Once we’ve developed some answers to these questions then we can move on to the fourth step, which is to develop a sophisticated theme. What we do is take that simple theme that we had, use the brainstormed answers to our probing questions and then we put them together to come up with something a little bit more specific and so sync, something that would really direct an entire essay or an entire project.
I came up with; Shakespeare believes that the thirst for unlimited power can lead people to betray their friendships, morals and selves. Now we’ve got a much more specific statement and something that’s going to be really easy to prove using specific examples from the play. Note here even thought it’s a sophisticated theme statement, we still start with Shakespeare’s name so we’re making that statement, that this is what he’s trying to communicate to us or this is what he believes.
So the hard work is done, now we’ve just got to figure out to break this statement down and make it a little bit more approachable especially in essay form. What you’re going to do is develop some subtopics. What you want to do is take a look at this statement and say, well what is one part of the statement that I need to prove in order for it to be true? That’s called identifying your subtopics. What we came up with for this one is; the lust for power can lead people to betray even their closest friends. For this particular part of my essay or my project, I’m going to focus just in on how the lust for power can lead people to betray their friends.
The next step which is the final step in the process is once you’ve got the statement made, well we’ve got to support it with specific examples from the piece of literature. So if I was thinking back to a time in Macbeth where he betrayed his friends because of his lust for power I definitely would think of Banquo. I went to this section where he said, “Both of you/ know Banquo was your enemy/…So is he mine, and in such bloody distance/ That every minute of his being thrusts/ Against my near’st of life.” This is where we see Macbeth talking to the murders and trying to talk them in to being the ones to kill Banquo. I think this is a really great example of showing that Macbeth’s lust for power has caused him really to betray his friend by hiring murderers to kill him.

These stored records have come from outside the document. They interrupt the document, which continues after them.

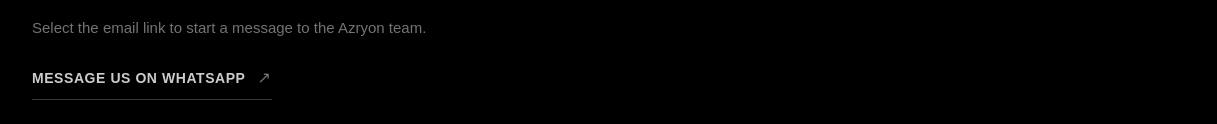
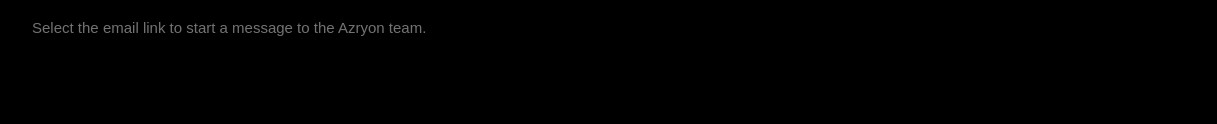
Before and after one commit to AzryonInc/Website, a plain HTML site: page contact.html in a window 1280 px wide. Shown: the part 676-800 px from the top of the page, 0-1217 px from the left. Drawn offline with Linux system fonts and the light colour scheme; a web font is replaced by a local one.

Commit message:
Add files via upload

```diff
--- a/contact.html
+++ b/contact.html
@@ -671,27 +671,6 @@ body .footer-note {
   </style>
 
 
-  <style id="azryon-whatsapp-contact-style">
-    .contact-whatsapp-link {
-      display: inline-flex;
-      align-items: center;
-      gap: 12px;
-      margin-top: 24px;
-      padding: 0 0 8px;
-      border-bottom: 1px solid var(--white-22);
-      color: var(--white-80);
-      font-size: 14px;
-      font-weight: 700;
-      letter-spacing: .04em;
-      text-transform: uppercase;
-      transition: color .2s ease, border-color .2s ease, gap .2s ease;
-    }
-    .contact-whatsapp-link span { color: var(--white-45); font-size: 16px; font-weight: 400; }
-    .contact-whatsapp-link:hover { gap: 16px; color: var(--white); border-color: var(--white); }
-    .contact-whatsapp-link:focus-visible { outline: 1px solid var(--white); outline-offset: 5px; }
-    @media (max-width: 700px) { .contact-whatsapp-link { font-size: 13px; } }
-  </style>
-
 
     <style id="azryon-store-nav-fit">
     /* Five primary links keep the desktop and tablet navigation clean and balanced. */
@@ -864,9 +843,6 @@ body .footer-note {
       <p class="section-kicker" id="contact-email-title">General enquiries</p>
       <a class="contact-email" href="mailto:contact@azryon.com?subject=General%20Enquiry">contact@azryon.com <span aria-hidden="true">↗</span></a>
       <p class="contact-note">Select the email link to start a message to the Azryon team.</p>
-      <a class="contact-whatsapp-link" href="https://wa.me/94785552511" target="_blank" rel="noopener noreferrer">
-        Message us on WhatsApp <span aria-hidden="true">↗</span>
-      </a>
     </section>
     <section class="page-section" aria-labelledby="contact-social-title">
       <div class="section-heading-row"><p class="section-kicker" id="contact-social-title">Follow Azryon</p><span class="section-index">Connect</span></div>
```
Also changed, not shown: index.html (+2 -0 lines).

That’s the quick theme development process. Again if you were going to write an essay about this, you’d go through the process of developing your subtopics and find more support but you’ve got what you need right now to write a solid essay.
Let’s review just really quickly the steps you need to go through.
First you identify your issues. And remember, those are the problems that the characters deal with in the piece of literature that we also deal with in our everyday life. From there you come up with a simple theme, where you ask yourself, what did Shakespeare believe or what’s he trying to say about that issue? You develop some probing questions to make it more detailed. After you’ve got those probing questions, and you’ve brainstormed some answers, you want to make sure that you come up with a sophisticated theme, one that’s a little bit more detailed than specific. Then you break that down into subtopics and finally find specific examples from your piece of literature to support what you’re saying.
You should be well equipped to get started on your project or essay. Good luck.
Macbeth is often considered one of Shakespeare’s most classic tragedies. In this episode we took a look at some of the main events from Act V that qualify it to be a tragedy. People often also wonder why Shakespeare was so dark. Well in this episode, we took a look at some of the issues that come up, how Shakespeare dealt with them and then use the quick six step theme development process, in order to reveal the messages that Shakespeare is trying to communicate to his readers. Hopefully they won’t end up in the same position as some of the real life Macbeths.